Property taxes on your home can add hundreds of dollars a month to your housing costs, but if the house is your principal residence, you may be entitled to an important break known as a homeowner's exemption. Sometimes called a homestead exemption, this designation protects a limited amount of your home's assessed value from property taxes. Follow your state and local guidelines carefully to take advantage of the homeowner's exemption.
An exemption means protection from taxes, seizure or legal claims. When paying federal taxes, for example, a certain amount of your income is exempt from taxation by the IRS. When paying property taxes to a local authority, a portion of your home's assessed value may also be exempt from taxation, as long as the house is your principal residence. The homeowner's exemption can save you a significant amount every year, but you must complete the required paperwork to claim it.
The law on homeowner exemptions varies by state, as does the amount of the exemption. In California, for example, the exemption is available if you lived in the house on Jan. 1 of the tax year, and you must file a claim for the exemption by Feb. 15. In Pennsylvania, the exemption is known as a "homestead exclusion," and the amount of the reduction is allocated to local school districts by the state legislature every year. Pennsylvania exclusions depend on applications filed by March 1 preceding the tax year.
The exemption reduces the property tax by lowering the amount of the home's assessed value on which you pay taxes. Some states supplement homeowner exemptions with additional exemptions. Illinois, for example, offers a senior citizens' exemption and a home-improvement exemption, which exempts any increase in the value up to $75,000 for four years. There are also exemptions in Illinois for the disabled, for returning veterans and for disabled veterans. Hawaii allows a special exemption for those with Hansen's disease, also known as leprosy; the island of Molokai is home to a small leper colony.
If the exemption depends on the amount of time you spend in your principal dwelling, state laws require you to report any change in your home ownership status. If you begin renting the property and living somewhere else, you must notify the property tax authorities. If you own two homes, you can't claim the exemption on both properties. You may be able to legally claim the exemption in more than one state; however, your income tax filing status as a resident in one state would normally lead to revocation of your homestead status in the other.

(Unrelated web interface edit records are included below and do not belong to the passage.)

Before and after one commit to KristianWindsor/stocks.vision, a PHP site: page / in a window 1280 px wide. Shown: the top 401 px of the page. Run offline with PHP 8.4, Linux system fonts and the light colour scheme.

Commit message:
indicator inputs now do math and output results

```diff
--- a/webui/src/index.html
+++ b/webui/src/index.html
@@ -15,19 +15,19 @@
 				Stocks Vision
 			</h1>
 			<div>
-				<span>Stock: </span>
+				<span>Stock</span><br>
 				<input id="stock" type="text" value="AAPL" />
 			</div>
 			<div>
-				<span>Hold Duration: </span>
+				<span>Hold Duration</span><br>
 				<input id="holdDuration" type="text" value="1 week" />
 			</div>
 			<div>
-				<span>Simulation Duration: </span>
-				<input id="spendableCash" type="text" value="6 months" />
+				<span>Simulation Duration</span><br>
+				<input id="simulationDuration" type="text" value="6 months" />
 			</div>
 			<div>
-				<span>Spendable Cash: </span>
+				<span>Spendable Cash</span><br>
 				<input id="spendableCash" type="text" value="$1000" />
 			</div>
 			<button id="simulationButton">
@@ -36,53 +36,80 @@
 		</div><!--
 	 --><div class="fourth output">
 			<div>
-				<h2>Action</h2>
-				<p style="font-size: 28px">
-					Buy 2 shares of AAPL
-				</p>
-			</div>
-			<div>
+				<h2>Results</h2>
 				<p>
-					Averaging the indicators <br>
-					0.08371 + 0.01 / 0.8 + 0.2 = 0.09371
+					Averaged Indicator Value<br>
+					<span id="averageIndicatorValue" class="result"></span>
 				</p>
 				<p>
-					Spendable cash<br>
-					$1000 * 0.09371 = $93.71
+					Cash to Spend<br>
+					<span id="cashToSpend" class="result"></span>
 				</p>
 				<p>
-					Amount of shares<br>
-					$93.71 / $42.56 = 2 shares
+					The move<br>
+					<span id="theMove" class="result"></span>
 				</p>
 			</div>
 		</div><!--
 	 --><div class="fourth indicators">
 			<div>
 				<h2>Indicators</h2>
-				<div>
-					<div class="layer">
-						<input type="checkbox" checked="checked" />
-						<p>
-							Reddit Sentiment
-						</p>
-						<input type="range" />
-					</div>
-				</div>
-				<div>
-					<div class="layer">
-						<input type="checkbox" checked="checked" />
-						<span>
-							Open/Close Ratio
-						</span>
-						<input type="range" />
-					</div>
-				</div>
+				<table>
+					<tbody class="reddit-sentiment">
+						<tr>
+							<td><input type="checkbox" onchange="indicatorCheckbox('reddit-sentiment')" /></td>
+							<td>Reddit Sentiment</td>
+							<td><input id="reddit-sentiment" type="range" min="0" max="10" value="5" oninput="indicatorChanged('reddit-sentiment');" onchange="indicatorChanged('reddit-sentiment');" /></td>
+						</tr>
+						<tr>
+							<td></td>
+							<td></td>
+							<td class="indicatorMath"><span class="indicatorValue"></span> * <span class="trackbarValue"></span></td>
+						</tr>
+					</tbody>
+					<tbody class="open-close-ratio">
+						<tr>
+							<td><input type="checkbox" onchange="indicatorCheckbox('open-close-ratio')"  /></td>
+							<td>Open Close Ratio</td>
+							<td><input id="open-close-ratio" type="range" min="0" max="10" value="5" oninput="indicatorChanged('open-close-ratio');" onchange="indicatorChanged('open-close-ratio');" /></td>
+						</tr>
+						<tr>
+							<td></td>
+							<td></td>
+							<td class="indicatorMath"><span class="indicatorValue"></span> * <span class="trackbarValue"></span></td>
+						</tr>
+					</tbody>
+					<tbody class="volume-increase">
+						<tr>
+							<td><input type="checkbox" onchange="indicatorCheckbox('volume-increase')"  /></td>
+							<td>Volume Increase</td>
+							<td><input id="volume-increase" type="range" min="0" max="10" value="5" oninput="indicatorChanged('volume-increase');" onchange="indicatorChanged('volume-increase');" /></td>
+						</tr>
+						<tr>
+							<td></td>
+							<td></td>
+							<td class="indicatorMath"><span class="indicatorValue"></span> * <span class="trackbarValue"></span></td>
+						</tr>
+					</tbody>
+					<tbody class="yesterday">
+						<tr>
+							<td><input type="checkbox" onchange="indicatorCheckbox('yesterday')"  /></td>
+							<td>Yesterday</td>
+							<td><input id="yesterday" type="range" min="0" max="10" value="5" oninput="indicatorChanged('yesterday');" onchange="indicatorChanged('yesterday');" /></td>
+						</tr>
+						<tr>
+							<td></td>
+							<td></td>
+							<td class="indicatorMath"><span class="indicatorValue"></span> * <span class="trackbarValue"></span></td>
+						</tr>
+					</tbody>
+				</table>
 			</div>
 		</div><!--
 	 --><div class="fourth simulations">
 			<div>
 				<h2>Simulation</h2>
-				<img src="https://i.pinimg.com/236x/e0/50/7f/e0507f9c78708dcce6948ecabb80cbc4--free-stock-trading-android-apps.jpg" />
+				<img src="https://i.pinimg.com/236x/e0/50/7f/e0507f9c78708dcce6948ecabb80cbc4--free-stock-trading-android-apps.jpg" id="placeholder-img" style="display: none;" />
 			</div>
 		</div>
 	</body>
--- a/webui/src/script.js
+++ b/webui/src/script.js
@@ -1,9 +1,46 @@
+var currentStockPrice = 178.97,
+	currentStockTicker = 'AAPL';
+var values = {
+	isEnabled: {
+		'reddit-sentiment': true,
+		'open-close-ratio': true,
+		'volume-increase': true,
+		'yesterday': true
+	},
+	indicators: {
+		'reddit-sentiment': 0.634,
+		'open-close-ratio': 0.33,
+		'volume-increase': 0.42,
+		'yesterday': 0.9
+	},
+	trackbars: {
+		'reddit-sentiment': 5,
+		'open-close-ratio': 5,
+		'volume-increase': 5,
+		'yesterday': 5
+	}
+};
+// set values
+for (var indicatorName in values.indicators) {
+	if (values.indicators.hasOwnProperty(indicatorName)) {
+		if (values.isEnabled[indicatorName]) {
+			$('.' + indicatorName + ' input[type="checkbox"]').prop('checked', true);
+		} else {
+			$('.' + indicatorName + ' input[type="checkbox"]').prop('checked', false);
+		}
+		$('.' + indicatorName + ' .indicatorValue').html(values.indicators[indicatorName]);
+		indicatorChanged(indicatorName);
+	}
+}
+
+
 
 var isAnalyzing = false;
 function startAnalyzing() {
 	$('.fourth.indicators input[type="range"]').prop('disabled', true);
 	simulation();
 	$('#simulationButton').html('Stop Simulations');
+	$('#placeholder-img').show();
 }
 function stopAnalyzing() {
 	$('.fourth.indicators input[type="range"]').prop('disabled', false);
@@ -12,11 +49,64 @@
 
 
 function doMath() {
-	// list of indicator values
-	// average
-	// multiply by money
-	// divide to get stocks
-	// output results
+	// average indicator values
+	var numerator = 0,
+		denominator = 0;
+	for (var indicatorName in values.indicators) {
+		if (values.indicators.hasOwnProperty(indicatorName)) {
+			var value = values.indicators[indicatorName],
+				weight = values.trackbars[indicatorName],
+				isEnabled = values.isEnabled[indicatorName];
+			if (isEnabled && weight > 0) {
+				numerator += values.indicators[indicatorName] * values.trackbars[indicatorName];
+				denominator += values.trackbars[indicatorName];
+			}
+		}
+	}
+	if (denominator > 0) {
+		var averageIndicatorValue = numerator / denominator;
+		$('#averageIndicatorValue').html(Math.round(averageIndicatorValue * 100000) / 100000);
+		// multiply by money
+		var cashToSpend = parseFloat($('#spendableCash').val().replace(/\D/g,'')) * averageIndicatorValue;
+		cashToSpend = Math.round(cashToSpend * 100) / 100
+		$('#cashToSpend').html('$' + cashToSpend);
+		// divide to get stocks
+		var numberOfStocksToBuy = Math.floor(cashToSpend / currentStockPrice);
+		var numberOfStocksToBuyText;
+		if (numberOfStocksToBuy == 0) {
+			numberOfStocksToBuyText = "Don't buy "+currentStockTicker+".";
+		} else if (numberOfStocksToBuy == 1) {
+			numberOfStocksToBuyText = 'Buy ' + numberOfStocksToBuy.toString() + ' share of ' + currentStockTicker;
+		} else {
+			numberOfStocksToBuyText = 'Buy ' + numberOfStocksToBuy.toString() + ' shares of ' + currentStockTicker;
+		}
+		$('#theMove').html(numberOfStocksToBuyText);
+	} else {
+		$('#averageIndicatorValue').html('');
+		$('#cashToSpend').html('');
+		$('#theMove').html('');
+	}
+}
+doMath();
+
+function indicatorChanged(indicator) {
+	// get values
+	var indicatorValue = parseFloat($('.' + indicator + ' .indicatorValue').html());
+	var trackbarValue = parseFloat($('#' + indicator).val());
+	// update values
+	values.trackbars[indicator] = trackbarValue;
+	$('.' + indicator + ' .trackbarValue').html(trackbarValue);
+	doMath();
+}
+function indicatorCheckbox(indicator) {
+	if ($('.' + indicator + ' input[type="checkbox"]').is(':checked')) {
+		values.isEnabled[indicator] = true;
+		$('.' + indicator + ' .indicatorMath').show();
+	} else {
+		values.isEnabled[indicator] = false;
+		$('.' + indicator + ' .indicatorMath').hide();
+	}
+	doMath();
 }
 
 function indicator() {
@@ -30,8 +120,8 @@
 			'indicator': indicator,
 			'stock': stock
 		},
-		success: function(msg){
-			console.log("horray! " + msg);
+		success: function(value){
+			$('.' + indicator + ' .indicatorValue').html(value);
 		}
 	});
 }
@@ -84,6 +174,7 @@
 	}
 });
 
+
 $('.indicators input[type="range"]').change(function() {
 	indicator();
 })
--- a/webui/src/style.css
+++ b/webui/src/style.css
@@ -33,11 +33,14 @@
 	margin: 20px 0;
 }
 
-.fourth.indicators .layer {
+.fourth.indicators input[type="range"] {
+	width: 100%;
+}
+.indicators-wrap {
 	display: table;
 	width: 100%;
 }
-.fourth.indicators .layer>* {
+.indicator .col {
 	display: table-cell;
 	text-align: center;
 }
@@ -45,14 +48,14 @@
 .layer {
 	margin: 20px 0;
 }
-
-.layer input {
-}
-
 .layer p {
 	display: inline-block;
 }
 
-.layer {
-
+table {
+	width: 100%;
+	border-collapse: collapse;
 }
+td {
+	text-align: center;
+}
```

- Creatas/Creatas/Getty Images
- Can My Insurance Company Drop My Homeowners After One Claim?
- The Effect of Claims on Homeowner's Insurance
- Does Filing a Homeowner's Insurance Claim Raise Rates?
- How to Settle Your Own Insurance Claim Without a Lawyer
- Can You Claim Vandalism on a Guest's Car on Your Homeowners Insurance?
- How to Make the Best Theft Insurance Claim
- Statute of Limitations on Insurance Claims
- What Does "Homeowner Exemption" Mean?
- What Are the Reasons for Denying Unemployment Benefits?
- How to Handle Homeowner's Insurance Claims